There are two classes of people in Nepal, one is the upper castes and class, which is high and forward, and another is the indigenous or rearward group — all those other than the people of the upper caste. The majority of difﬁdent communities come from the population of indigenous groups under backward group. The forward castes Brahmin, Kshatriya including Vaishnava have social and economic rights, which the many indigenous, Sudra and the Dalits (untouchables) did not have.
Predetermined circumstances like gender, caste, race, place of birth, family origins and the social groups of a person should not help determine people’s status but these circumstances have great support of the people and happen on a widespread scale not only in Nepal but it is a chronic problem in most of the South Asian nations.
Untouchability remains a curse in most of the rural areas and if it is a Dalit and a woman, the level of mistreatment is two-fold. The standard of awareness is low; people still believe that allowing a Dalit inside a house will bring bad fortune.
Dalits are considered, the discriminated and oppressed communities, suffer from the restriction on the use of public amenities, deprivation of economic opportunities, discriminated in the religious and cultural spheres, and general neglect by the state and society.
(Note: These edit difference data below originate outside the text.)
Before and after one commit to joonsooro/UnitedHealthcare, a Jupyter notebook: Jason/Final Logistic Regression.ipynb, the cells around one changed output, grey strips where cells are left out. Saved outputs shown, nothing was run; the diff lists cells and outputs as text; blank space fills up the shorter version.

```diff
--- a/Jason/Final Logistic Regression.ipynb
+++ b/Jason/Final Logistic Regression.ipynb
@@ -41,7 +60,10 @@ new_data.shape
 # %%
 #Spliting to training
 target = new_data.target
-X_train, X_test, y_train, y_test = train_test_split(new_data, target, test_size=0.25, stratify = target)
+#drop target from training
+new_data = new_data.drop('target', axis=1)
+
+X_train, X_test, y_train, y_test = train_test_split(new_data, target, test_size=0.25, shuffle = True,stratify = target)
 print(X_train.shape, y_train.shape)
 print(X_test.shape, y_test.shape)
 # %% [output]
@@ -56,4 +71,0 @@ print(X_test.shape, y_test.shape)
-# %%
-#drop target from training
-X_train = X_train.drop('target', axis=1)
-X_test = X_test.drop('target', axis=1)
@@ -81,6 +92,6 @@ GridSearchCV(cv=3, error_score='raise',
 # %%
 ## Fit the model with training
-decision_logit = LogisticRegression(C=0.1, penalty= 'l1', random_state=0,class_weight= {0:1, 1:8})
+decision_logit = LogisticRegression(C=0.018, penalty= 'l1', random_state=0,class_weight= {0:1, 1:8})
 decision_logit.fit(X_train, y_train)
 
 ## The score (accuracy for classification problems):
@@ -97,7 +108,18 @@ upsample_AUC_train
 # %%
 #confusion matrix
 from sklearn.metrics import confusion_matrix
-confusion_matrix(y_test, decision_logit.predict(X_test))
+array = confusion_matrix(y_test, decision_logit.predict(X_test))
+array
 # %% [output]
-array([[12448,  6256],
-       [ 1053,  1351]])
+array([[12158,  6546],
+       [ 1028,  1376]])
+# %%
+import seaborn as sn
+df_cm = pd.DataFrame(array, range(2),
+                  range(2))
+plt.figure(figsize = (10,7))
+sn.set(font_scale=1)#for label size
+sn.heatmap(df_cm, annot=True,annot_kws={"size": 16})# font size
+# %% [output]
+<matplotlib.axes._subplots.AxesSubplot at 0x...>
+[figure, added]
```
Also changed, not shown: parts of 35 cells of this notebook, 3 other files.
One estimate puts the number of Dalit people at 13.09 % out of the total population in Nepal. Among them, women, children, the disabled and the elderly are more vulnerable. Poverty and oppressed communities have some linkages, but they are different status in the society. Poor people other than untouchable are better in society. Poor people have been excluded only based on their economic conditions, but the Dalits are excluded socially, culturally, religiously, economically and politically as well.
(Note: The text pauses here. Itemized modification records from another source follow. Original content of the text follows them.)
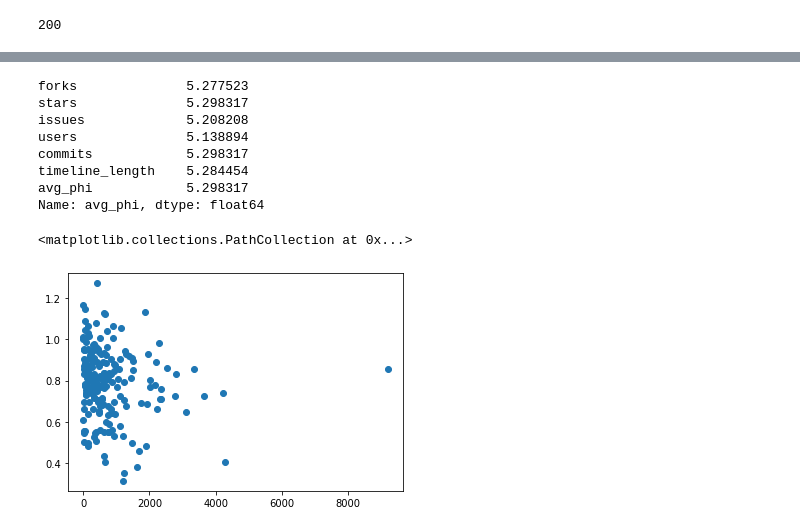
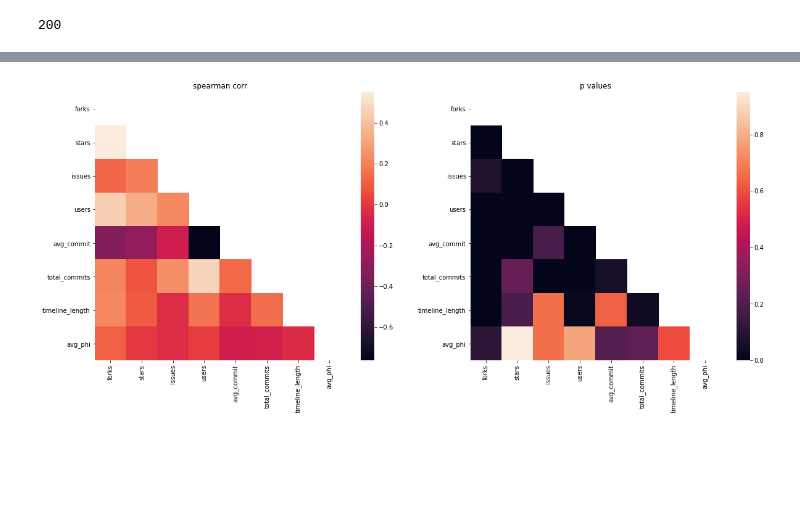
Before and after one commit to s-omranpour/Social-Phi, a Jupyter notebook: examples/data/data analysis.ipynb, the cells around one changed output, grey strips where cells are left out. Cells and saved outputs as stored; diff of their text form; code cells hidden in the pictures; blank space fills up the shorter version.

```diff
--- a/examples/data/data analysis.ipynb
+++ b/examples/data/data analysis.ipynb
@@ -123,16 +122,0 @@ plt.show()
-# %%
-mis.loc['avg_phi']
-# %% [output]
-forks              5.277523
-stars              5.298317
-issues             5.208208
-users              5.138894
-commits            5.298317
-timeline_length    5.284454
-avg_phi            5.298317
-Name: avg_phi, dtype: float64
-# %%
-plt.scatter(x=df['issues'], y=df['avg_phi'])
-# %% [output]
-<matplotlib.collections.PathCollection at 0x...>
-[figure, removed]
@@ -173,0 +123,23 @@ plt.scatter(x=df['issues'], y=df['avg_phi'])
+# %%
+sp_cors = np.zeros(shape=(df.shape[1], df.shape[1]))
+p_values = np.zeros(shape=(df.shape[1], df.shape[1]))
+for i in range(df.shape[1]):
+    for j in range(df.shape[1]):
+        cor = sci_stats.spearmanr(log_df[df.columns[i]], log_df[df.columns[j]])
+        sp_cors[i,j] = cor.correlation
+        p_values[i,j] = cor.pvalue
+sp_cors = pd.DataFrame(sp_cors, columns=df.columns, index=df.columns)
+p_values = pd.DataFrame(p_values, columns=df.columns, index=df.columns)
+
+plt.figure(figsize=(20,8))
+plt.subplot(1,2,1)
+plt.title('spearman corr')
+sns.heatmap(sp_cors, mask=np.triu(np.ones(df.shape[1])))
+
+plt.subplot(1,2,2)
+plt.title('p values')
+sns.heatmap(p_values, mask=np.triu(np.ones(df.shape[1])))
+
+plt.show()
+# %% [output]
+[figure, added]
```
Also changed, not shown: parts of 14 cells of this notebook, 23 other files.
However, there are laws for equal participation, equal rights, and non-discrimination for all oppressed communities but in practice, positive changes are rarely taking place in the society. But the recent local level polls in Nepal has brought some noticeable revolutionary shifts in the political rights of the women, and it is bringing a significant increase in the representation of women especially Dalit women.
The local level election bill of Nepal makes it mandatory to field the candidacy of at least one woman either for the post of chief or deputy chief at village councils, municipalities and district coordination committees.
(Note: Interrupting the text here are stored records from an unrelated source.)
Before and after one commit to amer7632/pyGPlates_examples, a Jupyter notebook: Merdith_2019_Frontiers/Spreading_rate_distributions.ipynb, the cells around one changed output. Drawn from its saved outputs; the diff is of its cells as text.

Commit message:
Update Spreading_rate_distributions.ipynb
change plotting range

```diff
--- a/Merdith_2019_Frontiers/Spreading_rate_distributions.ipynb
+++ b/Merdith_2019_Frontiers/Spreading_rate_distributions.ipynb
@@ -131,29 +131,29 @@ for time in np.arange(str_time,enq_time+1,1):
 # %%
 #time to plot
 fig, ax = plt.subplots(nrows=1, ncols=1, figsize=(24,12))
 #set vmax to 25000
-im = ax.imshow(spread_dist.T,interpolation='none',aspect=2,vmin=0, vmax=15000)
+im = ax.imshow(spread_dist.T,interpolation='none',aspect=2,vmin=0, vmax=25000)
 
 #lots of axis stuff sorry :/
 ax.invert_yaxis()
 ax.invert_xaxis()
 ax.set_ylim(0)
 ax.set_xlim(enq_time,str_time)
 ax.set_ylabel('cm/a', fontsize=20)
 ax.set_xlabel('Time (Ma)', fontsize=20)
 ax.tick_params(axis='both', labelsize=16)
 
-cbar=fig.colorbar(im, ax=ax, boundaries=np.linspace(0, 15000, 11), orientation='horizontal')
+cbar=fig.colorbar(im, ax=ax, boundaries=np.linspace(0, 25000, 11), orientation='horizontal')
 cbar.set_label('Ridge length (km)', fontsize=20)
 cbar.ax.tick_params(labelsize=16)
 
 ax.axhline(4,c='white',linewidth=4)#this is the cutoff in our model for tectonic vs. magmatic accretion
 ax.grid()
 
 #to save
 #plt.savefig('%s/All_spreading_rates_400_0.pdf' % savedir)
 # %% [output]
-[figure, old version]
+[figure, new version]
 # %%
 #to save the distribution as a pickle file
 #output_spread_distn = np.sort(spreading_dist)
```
The bill also includes a mandatory provision on electing at least one Dalit woman in the post of ward committee member.
Likewise, the local poll bill has reserved four seats for women and two seats for candidates hailing from the Dalit or marginalized communities in the village councils. In the case of a municipality, five seats have been reserved for women and three for Dalits or the marginalized, while the number is at least three in the event of the district coordination committee.
During recent local government polls, thousands of Dalit women have been elected to the local bodies, which has been a great achievement in the history of gender equity and bringing Dalit women in the political mainstream.
For the first time, the Dalit women campaigned and contested in local polls in such a substantial number. In most of the places, it was very challenging and arduous for them to ask for votes especially with higher castes in the society. They faced discrimination from the so-called upper caste people while conducting door-to-door canvassing for votes.
Campaigning to some of them has been a humiliating affair because they are openly prohibited from going to the households belonging to upper castes in their wards. They feel disadvantaged compared to other candidates who are receiving friendly treatment from the voters.
There is still a lot to be done to end the rampant discrimination against Dalit and women. Introducing a policy at the center and trying to implement its ground level is not going to change the people’s attitude overnight. Its solution requires a combination of action on the part of these communities, the government, and the political parties. However, the mandatory provision to elect Dalit women in the local administration is a good start.
Dalits have a lower social network, limited access to better jobs and opportunities. Socially excluded these groups must follow the dominant group’s value system. When a crisis occurs, they can be costly for them. This election is only a beginning, still greater equity, more efﬁcient economic functioning, reduced discrimination, more excellent support and better institutions with dynamic beneﬁts are needed for these disadvantaged groups.
Many Dalit women, who have contested and became successful in local polls predict that there would be remarkable changes in the rights and status of the Dalits after they enter in the local governments. Furthermore, they are confident that Dalits finally being inducted into mainstream politics and now will get more respect in society.